Israel’s national rhythmic gymnastics team took home the silver Sunday in the World Championship in Izmir Turkey. The achievement was the culmination of a year of training. Three years ago another Israeli team won the bronze.
Security questions cast a shadow over the team’s departure for Turkey. The leaders of the Israeli gymnastics association even considered pulling out from the competition, but they knew that a no-show in Izmir would mean they would not be placed for the world championships at Rio de Janeiro. So as not to try the patience of the world rhythmic gymnastics officials, and in light of the satisfactory security arrangements, the team took off to score its historic victory.

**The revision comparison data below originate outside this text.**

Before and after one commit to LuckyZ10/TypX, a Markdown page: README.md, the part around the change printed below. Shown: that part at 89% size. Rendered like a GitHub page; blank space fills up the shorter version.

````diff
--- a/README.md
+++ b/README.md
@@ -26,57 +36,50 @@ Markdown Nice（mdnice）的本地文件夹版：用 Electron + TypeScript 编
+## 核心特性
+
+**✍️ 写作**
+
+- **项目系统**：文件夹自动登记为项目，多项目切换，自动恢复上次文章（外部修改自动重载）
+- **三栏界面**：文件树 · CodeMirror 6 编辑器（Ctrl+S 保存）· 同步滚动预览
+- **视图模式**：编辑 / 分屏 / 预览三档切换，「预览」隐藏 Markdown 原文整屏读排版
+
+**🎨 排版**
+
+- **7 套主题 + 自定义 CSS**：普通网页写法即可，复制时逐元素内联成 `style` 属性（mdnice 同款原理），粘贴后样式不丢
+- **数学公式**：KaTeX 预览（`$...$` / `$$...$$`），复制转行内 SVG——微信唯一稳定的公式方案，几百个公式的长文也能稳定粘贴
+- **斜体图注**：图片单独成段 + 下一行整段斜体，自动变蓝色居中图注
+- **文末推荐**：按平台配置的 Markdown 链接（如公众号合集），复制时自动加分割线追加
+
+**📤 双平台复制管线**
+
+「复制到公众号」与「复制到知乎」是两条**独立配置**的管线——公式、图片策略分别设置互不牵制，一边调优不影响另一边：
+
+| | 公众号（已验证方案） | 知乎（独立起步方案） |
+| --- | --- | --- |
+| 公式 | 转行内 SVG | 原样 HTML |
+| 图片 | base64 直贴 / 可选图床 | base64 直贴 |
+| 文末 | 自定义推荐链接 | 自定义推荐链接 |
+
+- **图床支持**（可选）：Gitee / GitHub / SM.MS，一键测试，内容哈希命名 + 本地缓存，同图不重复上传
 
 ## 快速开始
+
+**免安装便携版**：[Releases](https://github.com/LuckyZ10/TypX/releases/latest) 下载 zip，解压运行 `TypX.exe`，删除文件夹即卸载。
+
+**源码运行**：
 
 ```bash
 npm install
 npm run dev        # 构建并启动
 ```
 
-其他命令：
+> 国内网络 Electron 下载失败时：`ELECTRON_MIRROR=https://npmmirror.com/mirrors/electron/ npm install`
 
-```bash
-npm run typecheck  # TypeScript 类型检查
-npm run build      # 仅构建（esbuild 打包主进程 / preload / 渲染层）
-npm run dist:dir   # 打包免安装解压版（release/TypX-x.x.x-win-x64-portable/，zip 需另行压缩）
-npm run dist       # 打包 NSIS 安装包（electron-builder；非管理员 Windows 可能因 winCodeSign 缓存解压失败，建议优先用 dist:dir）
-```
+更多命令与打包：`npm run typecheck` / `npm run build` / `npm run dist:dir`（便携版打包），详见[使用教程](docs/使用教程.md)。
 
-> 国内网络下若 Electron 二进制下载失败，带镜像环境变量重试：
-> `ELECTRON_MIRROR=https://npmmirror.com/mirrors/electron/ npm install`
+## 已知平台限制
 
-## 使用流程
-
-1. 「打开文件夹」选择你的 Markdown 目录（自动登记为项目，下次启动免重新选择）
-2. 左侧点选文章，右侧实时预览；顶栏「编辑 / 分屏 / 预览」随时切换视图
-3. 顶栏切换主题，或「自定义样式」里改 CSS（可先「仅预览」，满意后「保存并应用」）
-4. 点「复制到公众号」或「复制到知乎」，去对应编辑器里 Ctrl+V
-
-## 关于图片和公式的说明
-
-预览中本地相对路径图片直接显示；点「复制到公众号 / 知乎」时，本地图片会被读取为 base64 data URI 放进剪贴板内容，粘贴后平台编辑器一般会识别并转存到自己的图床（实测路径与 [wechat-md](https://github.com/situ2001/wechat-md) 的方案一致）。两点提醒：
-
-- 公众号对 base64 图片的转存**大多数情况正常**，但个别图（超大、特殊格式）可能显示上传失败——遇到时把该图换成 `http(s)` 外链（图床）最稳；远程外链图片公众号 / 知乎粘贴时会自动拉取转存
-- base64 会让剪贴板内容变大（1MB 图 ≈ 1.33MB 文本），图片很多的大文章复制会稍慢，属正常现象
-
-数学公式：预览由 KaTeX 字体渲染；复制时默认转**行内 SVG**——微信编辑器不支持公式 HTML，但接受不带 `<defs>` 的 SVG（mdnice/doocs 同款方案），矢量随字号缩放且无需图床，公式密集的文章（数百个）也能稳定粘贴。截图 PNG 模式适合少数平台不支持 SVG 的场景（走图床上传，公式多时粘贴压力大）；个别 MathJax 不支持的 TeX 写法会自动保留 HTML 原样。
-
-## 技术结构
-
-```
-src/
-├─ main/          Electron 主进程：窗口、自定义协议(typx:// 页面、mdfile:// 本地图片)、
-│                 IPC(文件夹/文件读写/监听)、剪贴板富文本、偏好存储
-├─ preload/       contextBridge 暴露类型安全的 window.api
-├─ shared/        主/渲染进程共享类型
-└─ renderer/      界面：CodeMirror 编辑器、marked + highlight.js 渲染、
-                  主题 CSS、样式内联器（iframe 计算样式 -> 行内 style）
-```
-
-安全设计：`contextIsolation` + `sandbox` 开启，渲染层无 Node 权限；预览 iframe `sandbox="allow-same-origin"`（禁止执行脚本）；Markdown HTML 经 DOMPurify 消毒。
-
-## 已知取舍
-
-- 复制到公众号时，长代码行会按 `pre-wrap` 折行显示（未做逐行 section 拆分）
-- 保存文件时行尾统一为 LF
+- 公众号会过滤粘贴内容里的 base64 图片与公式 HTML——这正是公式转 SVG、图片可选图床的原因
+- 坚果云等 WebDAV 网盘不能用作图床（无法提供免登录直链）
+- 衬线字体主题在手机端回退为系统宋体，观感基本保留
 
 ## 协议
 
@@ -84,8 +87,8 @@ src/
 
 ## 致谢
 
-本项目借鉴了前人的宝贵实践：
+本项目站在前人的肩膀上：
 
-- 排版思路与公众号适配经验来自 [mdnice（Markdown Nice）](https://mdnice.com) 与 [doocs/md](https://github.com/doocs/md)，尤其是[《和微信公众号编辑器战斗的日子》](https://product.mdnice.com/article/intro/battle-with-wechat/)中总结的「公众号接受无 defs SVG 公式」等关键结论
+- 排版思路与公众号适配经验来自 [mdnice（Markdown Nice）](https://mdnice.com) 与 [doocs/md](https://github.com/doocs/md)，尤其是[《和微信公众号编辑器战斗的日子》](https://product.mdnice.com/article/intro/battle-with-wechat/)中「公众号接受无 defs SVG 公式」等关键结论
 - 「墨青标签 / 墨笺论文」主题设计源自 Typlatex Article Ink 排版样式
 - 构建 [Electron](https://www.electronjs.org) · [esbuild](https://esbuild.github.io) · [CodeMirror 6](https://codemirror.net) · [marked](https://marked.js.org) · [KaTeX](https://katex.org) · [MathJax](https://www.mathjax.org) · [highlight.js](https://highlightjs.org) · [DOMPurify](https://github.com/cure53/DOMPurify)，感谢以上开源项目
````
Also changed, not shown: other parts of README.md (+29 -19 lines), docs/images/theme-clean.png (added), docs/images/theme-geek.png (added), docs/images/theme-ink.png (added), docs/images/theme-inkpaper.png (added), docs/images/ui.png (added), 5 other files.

Alona Kushewtzki, Ida Meirin, Yuval Pilo, Katia Levín and Karina Lichber were all born from 1997 and 1998. They are the youngest members of the team and have been working together only since last year. After coming in fourth in the preliminaries, Sunday’s performance was impressive and dynamic, with no fumbles or major mistakes, earning the team a score of 16.983 points. Spain placed before Israel with 17.433 points. The Bulgarian and Italian teams, which were both ahead of Israel in the preliminary rounds, both dropped their batons, paving the way for Israel to come in second.

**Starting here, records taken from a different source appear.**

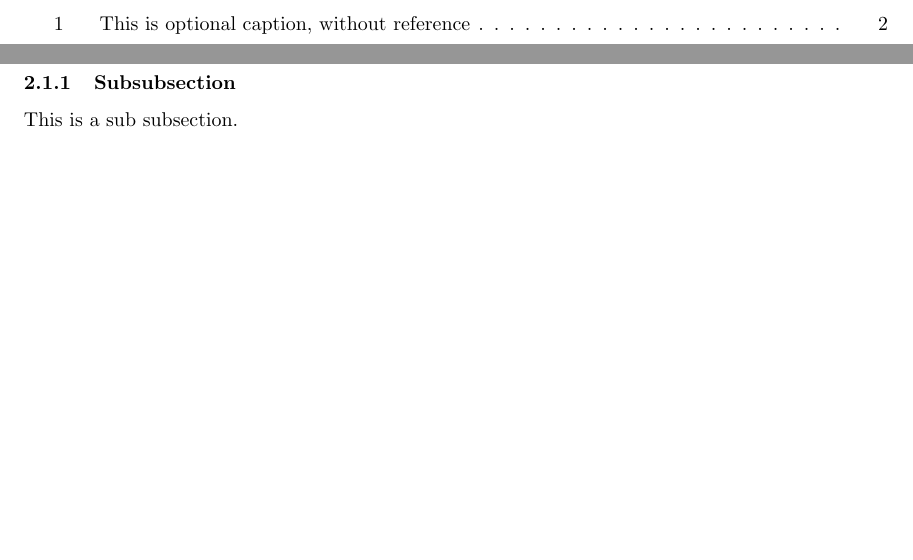
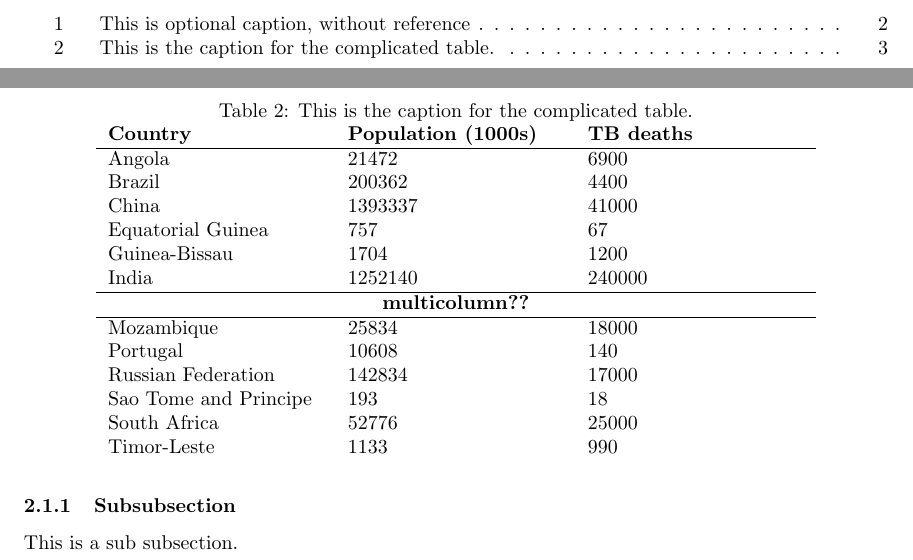
Before and after one commit to james-cain1/latexLearningNew, a LaTeX document (learningProject.tex): two parts of pages 6 and 8 of 8 before the commit and two parts of pages 6 and 9 of 9 after it, joined at a grey line, cut so that both start at the same text, the shorter picture padded with empty space. Compiled offline with pdfLaTeX.

Commit message:
Tutorial 6 completed, complicated tables

```diff
--- a/learningProject.tex
+++ b/learningProject.tex
@@ -4,6 +4,14 @@
 \usepackage[margin=1in,left=1.5in,includefoot]{geometry}
 
 \usepackage[hidelinks]{hyperref} % Allows for clickable references
+
+% Tables preamble
+\usepackage[none]{hyphenat} % stops breaking up a word in a table
+\usepackage{array}
+\newcolumntype{@}{>{\global\let\currentrowstyle\relax}}
+\newcolumntype{^}{>{\currentrowstyle}}
+\newcommand{\rowstyle}[1]{\gdef\currentrowstyle{#1}#1\ignorespaces}
+% 4 previous rows allow you to set complex table headers to bold
 
 % Graphics preamble
 \usepackage{graphicx} % Allows you to import images
@@ -116,6 +124,29 @@ Usually ground hogs nibble on greens found on the ground, but not Tobias. He is
 
 Table \ref{tab:tobiastreesightings} logs times I've seen Tobias in the tree
 
+% Example table from excel
+\begin{table}[H]
+    \centering
+    \label{tab:ctable}
+    \caption{This is the caption for the complicated table.}
+    \begin{tabular}{@p{1.5in}^p{1.5in}^p{1.5in}}
+        \rowstyle{\bfseries}Country               & Population (1000s) & TB deaths \\ \hline
+        Angola                & 21472              & 6900      \\
+        Brazil                & 200362             & 4400      \\
+        China                 & 1393337            & 41000     \\
+        Equatorial Guinea     & 757                & 67        \\
+        Guinea-Bissau         & 1704               & 1200      \\
+        India                 & 1252140            & 240000    \\ \hline
+        \multicolumn{3}{c}{\bfseries{multicolumn??}} \\ \hline
+        Mozambique            & 25834              & 18000     \\
+        Portugal              & 10608              & 140       \\
+        Russian Federation    & 142834             & 17000     \\
+        Sao Tome and Principe & 193                & 18        \\
+        South Africa          & 52776              & 25000     \\
+        Timor-Leste           & 1133               & 990
+    \end{tabular}
+\end{table}
+
 \subsubsection{Subsubsection}
 This is a sub subsection.
 
```
Also changed, not shown: learningProject.pdf.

The picture on the podium was special – 15 slender girls ages 16 and 17. The five Israelis, who worked 10 hours a day to create a faultless performance, were ranked second in the world.
The team’s coach, Ira Vigdorchik, prepared her team in the shadow of war. “It was a hard time with lots of sadness, but God sent us girls who can achieve a medal. I believe they can earn an Olympic medal but it will take a lot of political work because this is a subjective sport. The world has to get used to the fact that a medal for Israel is not coincidental and we can do it like Russia, Belarus and Bulgaria. It takes time and we are not exactly loved in the world. We are Jews and to teach non-Jews to love Israel and the Jews is not easy.”